- **DATA UNDER STUDY**:
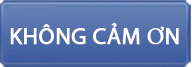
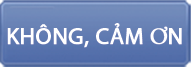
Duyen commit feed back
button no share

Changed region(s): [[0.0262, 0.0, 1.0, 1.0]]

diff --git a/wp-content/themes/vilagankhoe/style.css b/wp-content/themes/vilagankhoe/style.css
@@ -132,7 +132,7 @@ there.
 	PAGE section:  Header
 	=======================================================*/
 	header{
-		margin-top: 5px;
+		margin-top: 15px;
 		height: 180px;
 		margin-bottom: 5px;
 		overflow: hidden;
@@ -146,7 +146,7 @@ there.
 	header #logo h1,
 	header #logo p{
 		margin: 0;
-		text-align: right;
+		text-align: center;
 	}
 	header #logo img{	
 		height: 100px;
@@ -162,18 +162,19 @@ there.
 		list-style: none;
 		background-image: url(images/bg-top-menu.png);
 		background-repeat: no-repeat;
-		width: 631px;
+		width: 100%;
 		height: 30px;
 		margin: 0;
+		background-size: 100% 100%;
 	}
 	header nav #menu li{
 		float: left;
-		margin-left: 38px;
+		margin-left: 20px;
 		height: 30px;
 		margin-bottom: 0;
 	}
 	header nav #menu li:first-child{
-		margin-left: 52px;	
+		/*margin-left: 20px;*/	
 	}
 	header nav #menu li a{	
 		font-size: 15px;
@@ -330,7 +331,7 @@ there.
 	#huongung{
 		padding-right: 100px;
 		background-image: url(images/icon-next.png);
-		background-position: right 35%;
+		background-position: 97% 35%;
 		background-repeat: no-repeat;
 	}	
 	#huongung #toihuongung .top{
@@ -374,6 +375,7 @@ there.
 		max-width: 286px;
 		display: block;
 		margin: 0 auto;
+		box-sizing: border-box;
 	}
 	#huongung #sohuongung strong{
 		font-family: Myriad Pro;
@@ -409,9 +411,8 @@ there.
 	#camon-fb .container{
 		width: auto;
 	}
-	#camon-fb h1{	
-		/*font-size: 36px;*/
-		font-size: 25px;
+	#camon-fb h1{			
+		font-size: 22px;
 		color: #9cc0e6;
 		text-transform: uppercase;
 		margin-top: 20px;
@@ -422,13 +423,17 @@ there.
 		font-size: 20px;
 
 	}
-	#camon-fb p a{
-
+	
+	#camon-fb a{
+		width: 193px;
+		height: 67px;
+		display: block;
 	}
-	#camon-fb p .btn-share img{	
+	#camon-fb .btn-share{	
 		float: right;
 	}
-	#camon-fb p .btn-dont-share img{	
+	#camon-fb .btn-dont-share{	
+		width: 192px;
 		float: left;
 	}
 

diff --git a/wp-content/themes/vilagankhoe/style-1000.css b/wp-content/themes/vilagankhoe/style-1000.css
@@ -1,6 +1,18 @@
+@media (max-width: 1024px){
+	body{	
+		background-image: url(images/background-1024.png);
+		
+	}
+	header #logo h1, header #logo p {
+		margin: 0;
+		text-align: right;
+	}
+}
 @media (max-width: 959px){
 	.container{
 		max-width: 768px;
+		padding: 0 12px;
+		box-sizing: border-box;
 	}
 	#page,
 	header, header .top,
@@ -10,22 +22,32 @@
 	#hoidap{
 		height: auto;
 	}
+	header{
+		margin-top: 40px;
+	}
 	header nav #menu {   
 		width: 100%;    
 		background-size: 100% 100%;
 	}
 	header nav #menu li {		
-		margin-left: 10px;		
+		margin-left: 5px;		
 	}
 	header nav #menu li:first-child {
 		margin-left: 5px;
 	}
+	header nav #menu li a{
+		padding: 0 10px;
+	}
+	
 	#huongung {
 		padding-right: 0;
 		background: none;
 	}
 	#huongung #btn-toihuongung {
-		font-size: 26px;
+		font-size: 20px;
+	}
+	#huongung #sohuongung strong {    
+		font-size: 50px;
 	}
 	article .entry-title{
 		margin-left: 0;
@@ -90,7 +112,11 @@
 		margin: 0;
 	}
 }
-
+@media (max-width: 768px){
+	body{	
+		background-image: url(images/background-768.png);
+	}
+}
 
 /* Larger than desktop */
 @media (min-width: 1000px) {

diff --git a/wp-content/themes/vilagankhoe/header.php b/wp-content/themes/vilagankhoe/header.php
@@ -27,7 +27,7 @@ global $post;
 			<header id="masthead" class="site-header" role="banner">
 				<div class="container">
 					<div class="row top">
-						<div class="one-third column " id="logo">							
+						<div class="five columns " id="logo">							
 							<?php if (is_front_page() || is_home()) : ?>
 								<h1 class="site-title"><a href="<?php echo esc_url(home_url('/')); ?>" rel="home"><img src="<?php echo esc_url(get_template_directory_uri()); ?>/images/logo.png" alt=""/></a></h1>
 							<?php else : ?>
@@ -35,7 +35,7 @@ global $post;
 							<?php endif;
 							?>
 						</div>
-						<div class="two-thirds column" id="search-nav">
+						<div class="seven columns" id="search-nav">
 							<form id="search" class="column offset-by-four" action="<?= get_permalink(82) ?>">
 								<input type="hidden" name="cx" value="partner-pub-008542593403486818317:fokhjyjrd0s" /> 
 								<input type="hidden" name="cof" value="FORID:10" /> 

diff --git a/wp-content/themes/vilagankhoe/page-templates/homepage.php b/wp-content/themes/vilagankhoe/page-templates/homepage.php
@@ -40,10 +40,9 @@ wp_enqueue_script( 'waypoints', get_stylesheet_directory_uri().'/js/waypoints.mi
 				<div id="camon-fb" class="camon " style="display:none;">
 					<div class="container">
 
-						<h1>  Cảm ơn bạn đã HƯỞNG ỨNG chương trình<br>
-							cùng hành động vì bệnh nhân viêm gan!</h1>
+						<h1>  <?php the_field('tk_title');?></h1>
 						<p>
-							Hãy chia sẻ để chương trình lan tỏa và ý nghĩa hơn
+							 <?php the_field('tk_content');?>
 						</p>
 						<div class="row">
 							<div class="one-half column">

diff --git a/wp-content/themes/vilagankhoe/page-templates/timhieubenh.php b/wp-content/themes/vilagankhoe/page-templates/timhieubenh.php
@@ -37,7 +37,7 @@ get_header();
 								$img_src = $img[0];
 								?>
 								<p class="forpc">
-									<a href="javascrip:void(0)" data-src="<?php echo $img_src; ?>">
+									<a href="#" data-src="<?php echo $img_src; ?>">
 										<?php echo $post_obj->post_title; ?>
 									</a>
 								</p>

- **WORK REQUIRED**: Count the lines in the records above that contain "menu". Reply with the number only.

- **SOLUTION**: 8